A tall, dark-haired man in a fleece jacket stands at the edge of Elk Lake. Its icy surface, pocked with a half-dozen fishing holes, is otherwise blank. No shanties. No skaters. No sails. He pokes the toe of his shoe into the cloudy ice clinging to the shoreline. It splinters, and water swallows the shards in one soundless gulp.
“Damn,” he says.
The man, David Frost from Lansing, is an iceboater, a hard-water sailor, one of a small legion of folks who spend their winters chasing ice – ice that is good, solid and slick. When the sailors find it they round up their comrades, load up their boats – essentially sailboats on skates – and get there.
He tells me he hightailed it Up North last night, kids and wife in tow, to sail in the Grand Traverse Ice Yacht Club’s 2007 Fun Regatta, an event that draws iceboaters from all over the Midwest. Originally, the regatta was set for the last weekend in February. But a few unexpected warm spells bumped it into early March. Then mid-March. Then late March. Then, at 8 p.m. on March 30, word went out that Elk Lake was sailable: 12 to 15 inches of honeycomb ice, the top half firm white; the bottom soft black. Not great conditions, but with the rumor of cold temps herding in after rain, April 2 looked promising.
Because he was en route when club members made a final check of Elk Lake on April 1, David hadn’t known they’d determined the ice too soft for sailing. It wasn’t until he’d shown up at the edge of the empty lake this morning that he realized the regatta had been cancelled, and iceboating, for the season, was over.
Iceboating is not a sport for the easily disheartened. Or the impatient. Most iceboaters will tell you it’s a sport that draws Type A personalities: tenacious, determined people who will wait all year for a season that lasts, at best, 12 weeks, and for conditions within that season – a veritable Rubik’s Cube of environmental variables – to align.
First, there must be ice – at least a two-mile-wide swath of it. It must be at least 4 inches thick, preferably black, sans snow, with few cracks or holes, and free of ice skaters, fisherman and roaming dogs. (In desperation, of course, ice that’s mottled, cloudy, snowy, cracked, punctured and shared will do.) There must also be wind – 12 mph is ideal, though if the ice is right, you’d be hard-pressed to find a sailor unwilling to white-knuckle it up to 16, or unused to making the most of a puff above 4.
As for the sailor, he must be hardy.

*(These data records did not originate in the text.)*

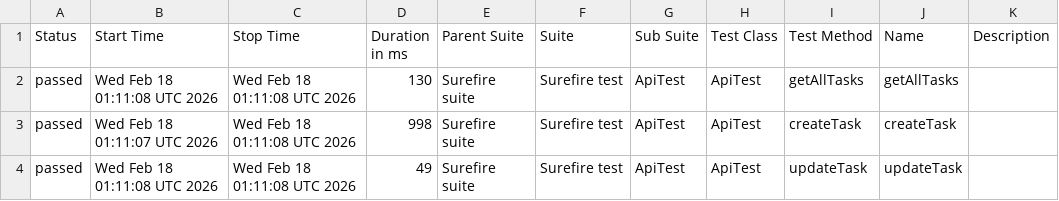
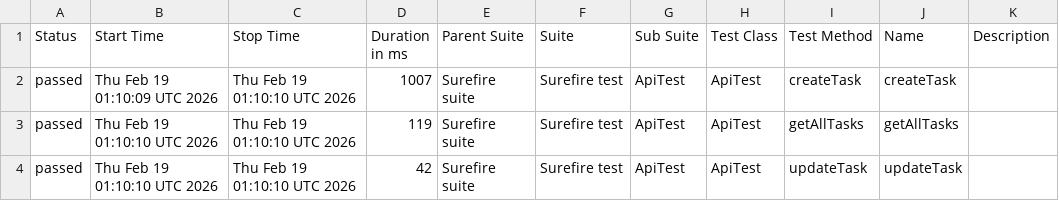
Before and after one commit to MarinaKrasiuk/spf, a CSV file: allure/data/suites.csv, drawn as a sheet.

```diff
--- a/allure/data/suites.csv
+++ b/allure/data/suites.csv
@@ -1,4 +1,4 @@
 "Status","Start Time","Stop Time","Duration in ms","Parent Suite","Suite","Sub Suite","Test Class","Test Method","Name","Description"
-"passed","Wed Feb 18 01:11:08 UTC 2026","Wed Feb 18 01:11:08 UTC 2026","130","Surefire suite","Surefire test","ApiTest","ApiTest","getAllTasks","getAllTasks",""
-"passed","Wed Feb 18 01:11:07 UTC 2026","Wed Feb 18 01:11:08 UTC 2026","998","Surefire suite","Surefire test","ApiTest","ApiTest","createTask","createTask",""
-"passed","Wed Feb 18 01:11:08 UTC 2026","Wed Feb 18 01:11:08 UTC 2026","49","Surefire suite","Surefire test","ApiTest","ApiTest","updateTask","updateTask",""
+"passed","Thu Feb 19 01:10:09 UTC 2026","Thu Feb 19 01:10:10 UTC 2026","1007","Surefire suite","Surefire test","ApiTest","ApiTest","createTask","createTask",""
+"passed","Thu Feb 19 01:10:10 UTC 2026","Thu Feb 19 01:10:10 UTC 2026","119","Surefire suite","Surefire test","ApiTest","ApiTest","getAllTasks","getAllTasks",""
+"passed","Thu Feb 19 01:10:10 UTC 2026","Thu Feb 19 01:10:10 UTC 2026","42","Surefire suite","Surefire test","ApiTest","ApiTest","updateTask","updateTask",""
```
Also changed, not shown: 20 other files.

He will spend entire days running across an icy expanse, diving into the open cockpit of his iceboat and careening around in, necessarily, below-freezing temperatures. Depending on the boat occupied, he will typically zip about at speeds around 60 mph; in some boats, 100 mph or more. When racing he will maintain the highest speed possible while navigating a tight circular course shared with an army of fellow iceboaters who both chase and hurtle toward him, hopefully obeying right-of-way rules.